>>>>>

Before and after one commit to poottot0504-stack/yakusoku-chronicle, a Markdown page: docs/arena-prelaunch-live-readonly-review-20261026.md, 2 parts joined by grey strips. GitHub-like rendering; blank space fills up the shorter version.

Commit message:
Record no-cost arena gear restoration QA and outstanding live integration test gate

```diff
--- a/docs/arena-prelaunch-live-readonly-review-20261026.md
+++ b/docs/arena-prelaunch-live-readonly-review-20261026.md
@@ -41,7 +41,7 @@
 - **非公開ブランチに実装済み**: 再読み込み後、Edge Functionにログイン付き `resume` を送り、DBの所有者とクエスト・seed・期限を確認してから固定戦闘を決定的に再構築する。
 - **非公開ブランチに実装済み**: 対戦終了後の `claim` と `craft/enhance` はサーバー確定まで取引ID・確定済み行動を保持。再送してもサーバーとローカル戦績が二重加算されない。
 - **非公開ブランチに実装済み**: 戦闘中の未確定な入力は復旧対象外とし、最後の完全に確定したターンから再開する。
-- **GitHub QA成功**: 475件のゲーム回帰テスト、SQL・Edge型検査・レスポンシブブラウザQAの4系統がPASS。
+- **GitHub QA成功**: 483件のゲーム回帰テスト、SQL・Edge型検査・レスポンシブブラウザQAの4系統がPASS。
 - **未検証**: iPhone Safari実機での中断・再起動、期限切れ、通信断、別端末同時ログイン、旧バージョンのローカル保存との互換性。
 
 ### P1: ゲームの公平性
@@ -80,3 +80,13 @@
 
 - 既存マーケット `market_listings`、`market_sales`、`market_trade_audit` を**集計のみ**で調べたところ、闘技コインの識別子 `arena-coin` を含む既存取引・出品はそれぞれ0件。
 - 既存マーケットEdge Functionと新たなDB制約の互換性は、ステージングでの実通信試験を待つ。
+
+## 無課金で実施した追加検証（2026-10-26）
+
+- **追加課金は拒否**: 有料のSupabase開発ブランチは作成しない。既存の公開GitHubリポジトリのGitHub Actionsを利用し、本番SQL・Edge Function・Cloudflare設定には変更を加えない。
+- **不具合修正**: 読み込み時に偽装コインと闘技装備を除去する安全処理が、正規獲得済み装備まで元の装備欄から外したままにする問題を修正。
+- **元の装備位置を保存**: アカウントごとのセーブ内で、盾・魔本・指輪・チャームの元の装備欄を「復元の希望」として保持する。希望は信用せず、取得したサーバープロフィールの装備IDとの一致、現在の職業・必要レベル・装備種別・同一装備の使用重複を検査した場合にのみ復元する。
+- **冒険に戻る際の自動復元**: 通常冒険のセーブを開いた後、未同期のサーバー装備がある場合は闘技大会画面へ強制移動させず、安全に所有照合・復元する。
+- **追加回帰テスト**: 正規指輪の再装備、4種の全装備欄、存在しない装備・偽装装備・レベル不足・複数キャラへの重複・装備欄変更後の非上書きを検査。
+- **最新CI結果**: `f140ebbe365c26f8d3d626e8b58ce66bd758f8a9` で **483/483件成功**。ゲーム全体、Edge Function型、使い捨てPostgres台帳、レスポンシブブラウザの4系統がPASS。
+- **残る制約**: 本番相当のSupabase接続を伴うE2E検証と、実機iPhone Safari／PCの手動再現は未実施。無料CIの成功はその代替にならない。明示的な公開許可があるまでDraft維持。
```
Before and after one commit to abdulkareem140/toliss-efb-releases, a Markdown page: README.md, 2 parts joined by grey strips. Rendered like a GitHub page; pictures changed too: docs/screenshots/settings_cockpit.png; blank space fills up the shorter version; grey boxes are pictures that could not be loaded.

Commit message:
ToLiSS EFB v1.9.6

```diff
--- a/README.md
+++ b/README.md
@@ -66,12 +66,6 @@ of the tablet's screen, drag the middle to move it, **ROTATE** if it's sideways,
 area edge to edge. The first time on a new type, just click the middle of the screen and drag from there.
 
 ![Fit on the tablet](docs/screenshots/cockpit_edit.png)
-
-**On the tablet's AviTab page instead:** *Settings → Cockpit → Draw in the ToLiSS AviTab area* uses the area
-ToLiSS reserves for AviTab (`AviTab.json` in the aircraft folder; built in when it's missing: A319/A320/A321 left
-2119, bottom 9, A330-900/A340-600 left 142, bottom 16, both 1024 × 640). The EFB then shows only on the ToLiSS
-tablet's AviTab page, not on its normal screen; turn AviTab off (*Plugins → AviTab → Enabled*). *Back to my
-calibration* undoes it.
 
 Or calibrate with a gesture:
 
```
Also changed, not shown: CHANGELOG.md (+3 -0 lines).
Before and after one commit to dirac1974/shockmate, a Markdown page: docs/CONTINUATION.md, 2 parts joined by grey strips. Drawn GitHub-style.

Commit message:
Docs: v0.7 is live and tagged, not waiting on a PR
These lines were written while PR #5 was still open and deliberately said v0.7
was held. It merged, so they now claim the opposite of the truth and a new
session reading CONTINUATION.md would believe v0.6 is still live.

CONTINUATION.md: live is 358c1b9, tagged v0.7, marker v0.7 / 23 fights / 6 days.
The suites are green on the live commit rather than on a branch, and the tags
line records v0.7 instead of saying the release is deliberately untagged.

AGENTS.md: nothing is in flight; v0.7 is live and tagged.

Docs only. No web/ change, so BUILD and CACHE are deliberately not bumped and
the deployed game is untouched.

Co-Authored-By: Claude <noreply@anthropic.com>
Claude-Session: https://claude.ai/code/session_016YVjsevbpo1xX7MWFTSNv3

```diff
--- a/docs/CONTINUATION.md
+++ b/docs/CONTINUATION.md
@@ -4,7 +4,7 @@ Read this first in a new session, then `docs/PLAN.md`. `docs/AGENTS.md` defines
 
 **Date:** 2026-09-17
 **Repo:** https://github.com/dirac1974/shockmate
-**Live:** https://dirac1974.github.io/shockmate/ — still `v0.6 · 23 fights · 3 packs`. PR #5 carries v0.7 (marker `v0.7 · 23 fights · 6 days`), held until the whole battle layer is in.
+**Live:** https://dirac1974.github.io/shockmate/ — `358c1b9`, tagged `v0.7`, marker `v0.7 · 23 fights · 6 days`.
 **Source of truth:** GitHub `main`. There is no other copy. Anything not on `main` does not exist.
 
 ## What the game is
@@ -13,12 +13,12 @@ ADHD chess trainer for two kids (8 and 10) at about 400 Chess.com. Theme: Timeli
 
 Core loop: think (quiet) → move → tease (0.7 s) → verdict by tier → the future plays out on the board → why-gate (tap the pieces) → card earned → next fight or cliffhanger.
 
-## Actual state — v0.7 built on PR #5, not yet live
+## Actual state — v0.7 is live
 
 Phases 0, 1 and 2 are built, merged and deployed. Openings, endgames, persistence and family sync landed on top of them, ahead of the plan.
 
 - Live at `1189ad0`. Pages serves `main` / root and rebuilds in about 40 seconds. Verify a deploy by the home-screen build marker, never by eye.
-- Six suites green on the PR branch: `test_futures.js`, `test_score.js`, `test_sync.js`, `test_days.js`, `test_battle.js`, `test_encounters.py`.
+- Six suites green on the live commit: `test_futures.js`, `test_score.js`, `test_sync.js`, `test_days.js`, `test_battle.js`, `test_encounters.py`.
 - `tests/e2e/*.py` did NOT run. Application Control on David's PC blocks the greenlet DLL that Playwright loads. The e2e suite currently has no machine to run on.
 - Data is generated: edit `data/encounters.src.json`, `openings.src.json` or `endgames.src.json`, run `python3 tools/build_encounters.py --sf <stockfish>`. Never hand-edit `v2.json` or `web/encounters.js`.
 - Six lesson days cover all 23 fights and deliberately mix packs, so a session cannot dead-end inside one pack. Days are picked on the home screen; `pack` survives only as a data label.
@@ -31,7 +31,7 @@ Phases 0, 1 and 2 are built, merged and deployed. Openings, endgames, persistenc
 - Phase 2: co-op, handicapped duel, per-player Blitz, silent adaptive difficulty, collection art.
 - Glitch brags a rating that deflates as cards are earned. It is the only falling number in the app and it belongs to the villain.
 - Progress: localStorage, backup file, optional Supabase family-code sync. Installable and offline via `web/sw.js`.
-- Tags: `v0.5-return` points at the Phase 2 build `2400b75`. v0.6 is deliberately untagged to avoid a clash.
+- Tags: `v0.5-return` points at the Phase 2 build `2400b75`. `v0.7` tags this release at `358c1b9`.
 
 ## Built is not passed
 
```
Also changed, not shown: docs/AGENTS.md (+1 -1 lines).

<<<<<

→ WHAT YOU SHOULD DO:
Scan the records above for the string "fights", and copy every line where it turns up.

→ ANSWER:
CONTINUATION.md: live is 358c1b9, tagged v0.7, marker v0.7 / 23 fights / 6 days.
-**Live:** https://dirac1974.github.io/shockmate/ — still `v0.6 · 23 fights · 3 packs`. PR #5 carries v0.7 (marker `v0.7 · 23 fights · 6 days`), held until the whole battle layer is in.
+**Live:** https://dirac1974.github.io/shockmate/ — `358c1b9`, tagged `v0.7`, marker `v0.7 · 23 fights · 6 days`.
 - Six lesson days cover all 23 fights and deliberately mix packs, so a session cannot dead-end inside one pack. Days are picked on the home screen; `pack` survives only as a data label.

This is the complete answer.